(Beginning of Dataset records)

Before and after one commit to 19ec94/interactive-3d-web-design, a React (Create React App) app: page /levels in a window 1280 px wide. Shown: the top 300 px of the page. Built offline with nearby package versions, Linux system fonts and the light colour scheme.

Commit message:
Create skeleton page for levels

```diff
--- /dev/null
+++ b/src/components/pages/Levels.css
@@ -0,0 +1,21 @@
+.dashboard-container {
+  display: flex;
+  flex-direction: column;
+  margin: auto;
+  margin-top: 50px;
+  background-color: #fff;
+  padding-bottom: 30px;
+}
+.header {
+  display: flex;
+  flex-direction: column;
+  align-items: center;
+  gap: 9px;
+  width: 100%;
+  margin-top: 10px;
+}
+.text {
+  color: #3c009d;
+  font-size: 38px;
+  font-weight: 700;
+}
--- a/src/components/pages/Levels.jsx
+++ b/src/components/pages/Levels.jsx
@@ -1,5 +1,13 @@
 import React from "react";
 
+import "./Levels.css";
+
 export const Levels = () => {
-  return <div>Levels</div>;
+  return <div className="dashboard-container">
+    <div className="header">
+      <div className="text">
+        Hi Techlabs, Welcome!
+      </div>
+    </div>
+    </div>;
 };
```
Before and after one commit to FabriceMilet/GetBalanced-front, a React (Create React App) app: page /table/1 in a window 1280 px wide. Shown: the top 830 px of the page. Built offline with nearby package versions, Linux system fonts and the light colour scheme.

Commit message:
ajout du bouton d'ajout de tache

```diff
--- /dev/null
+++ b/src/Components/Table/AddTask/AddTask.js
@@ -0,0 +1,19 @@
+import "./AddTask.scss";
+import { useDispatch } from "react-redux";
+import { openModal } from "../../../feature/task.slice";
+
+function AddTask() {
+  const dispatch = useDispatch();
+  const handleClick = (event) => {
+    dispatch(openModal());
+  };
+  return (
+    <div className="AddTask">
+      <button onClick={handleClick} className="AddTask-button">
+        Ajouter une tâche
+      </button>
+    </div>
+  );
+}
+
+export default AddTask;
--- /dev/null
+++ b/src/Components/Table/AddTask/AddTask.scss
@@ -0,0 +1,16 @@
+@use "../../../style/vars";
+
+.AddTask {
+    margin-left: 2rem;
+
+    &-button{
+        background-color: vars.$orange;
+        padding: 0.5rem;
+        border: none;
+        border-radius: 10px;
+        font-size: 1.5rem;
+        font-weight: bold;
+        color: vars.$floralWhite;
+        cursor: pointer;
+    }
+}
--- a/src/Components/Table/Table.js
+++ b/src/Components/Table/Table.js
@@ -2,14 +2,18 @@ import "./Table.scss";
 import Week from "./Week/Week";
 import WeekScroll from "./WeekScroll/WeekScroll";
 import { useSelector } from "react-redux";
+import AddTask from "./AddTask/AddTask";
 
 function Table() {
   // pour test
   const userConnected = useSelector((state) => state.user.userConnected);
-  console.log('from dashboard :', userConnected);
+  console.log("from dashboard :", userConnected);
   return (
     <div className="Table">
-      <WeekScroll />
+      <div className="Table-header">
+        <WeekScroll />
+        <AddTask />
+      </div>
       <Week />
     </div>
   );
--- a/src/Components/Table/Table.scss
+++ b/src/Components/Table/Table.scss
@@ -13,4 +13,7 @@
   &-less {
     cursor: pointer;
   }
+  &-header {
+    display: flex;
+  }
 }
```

(End of Dataset records)

• Problem: The response should be an exact repeat of the data above.

• Task solution:
Before and after one commit to 19ec94/interactive-3d-web-design, a React (Create React App) app: page /levels in a window 1280 px wide. Shown: the top 300 px of the page. Built offline with nearby package versions, Linux system fonts and the light colour scheme.

Commit message:
Create skeleton page for levels

```diff
--- /dev/null
+++ b/src/components/pages/Levels.css
@@ -0,0 +1,21 @@
+.dashboard-container {
+  display: flex;
+  flex-direction: column;
+  margin: auto;
+  margin-top: 50px;
+  background-color: #fff;
+  padding-bottom: 30px;
+}
+.header {
+  display: flex;
+  flex-direction: column;
+  align-items: center;
+  gap: 9px;
+  width: 100%;
+  margin-top: 10px;
+}
+.text {
+  color: #3c009d;
+  font-size: 38px;
+  font-weight: 700;
+}
--- a/src/components/pages/Levels.jsx
+++ b/src/components/pages/Levels.jsx
@@ -1,5 +1,13 @@
 import React from "react";
 
+import "./Levels.css";
+
 export const Levels = () => {
-  return <div>Levels</div>;
+  return <div className="dashboard-container">
+    <div className="header">
+      <div className="text">
+        Hi Techlabs, Welcome!
+      </div>
+    </div>
+    </div>;
 };
```
Before and after one commit to FabriceMilet/GetBalanced-front, a React (Create React App) app: page /table/1 in a window 1280 px wide. Shown: the top 830 px of the page. Built offline with nearby package versions, Linux system fonts and the light colour scheme.

Commit message:
ajout du bouton d'ajout de tache

```diff
--- /dev/null
+++ b/src/Components/Table/AddTask/AddTask.js
@@ -0,0 +1,19 @@
+import "./AddTask.scss";
+import { useDispatch } from "react-redux";
+import { openModal } from "../../../feature/task.slice";
+
+function AddTask() {
+  const dispatch = useDispatch();
+  const handleClick = (event) => {
+    dispatch(openModal());
+  };
+  return (
+    <div className="AddTask">
+      <button onClick={handleClick} className="AddTask-button">
+        Ajouter une tâche
+      </button>
+    </div>
+  );
+}
+
+export default AddTask;
--- /dev/null
+++ b/src/Components/Table/AddTask/AddTask.scss
@@ -0,0 +1,16 @@
+@use "../../../style/vars";
+
+.AddTask {
+    margin-left: 2rem;
+
+    &-button{
+        background-color: vars.$orange;
+        padding: 0.5rem;
+        border: none;
+        border-radius: 10px;
+        font-size: 1.5rem;
+        font-weight: bold;
+        color: vars.$floralWhite;
+        cursor: pointer;
+    }
+}
--- a/src/Components/Table/Table.js
+++ b/src/Components/Table/Table.js
@@ -2,14 +2,18 @@ import "./Table.scss";
 import Week from "./Week/Week";
 import WeekScroll from "./WeekScroll/WeekScroll";
 import { useSelector } from "react-redux";
+import AddTask from "./AddTask/AddTask";
 
 function Table() {
   // pour test
   const userConnected = useSelector((state) => state.user.userConnected);
-  console.log('from dashboard :', userConnected);
+  console.log("from dashboard :", userConnected);
   return (
     <div className="Table">
-      <WeekScroll />
+      <div className="Table-header">
+        <WeekScroll />
+        <AddTask />
+      </div>
       <Week />
     </div>
   );
--- a/src/Components/Table/Table.scss
+++ b/src/Components/Table/Table.scss
@@ -13,4 +13,7 @@
   &-less {
     cursor: pointer;
   }
+  &-header {
+    display: flex;
+  }
 }
```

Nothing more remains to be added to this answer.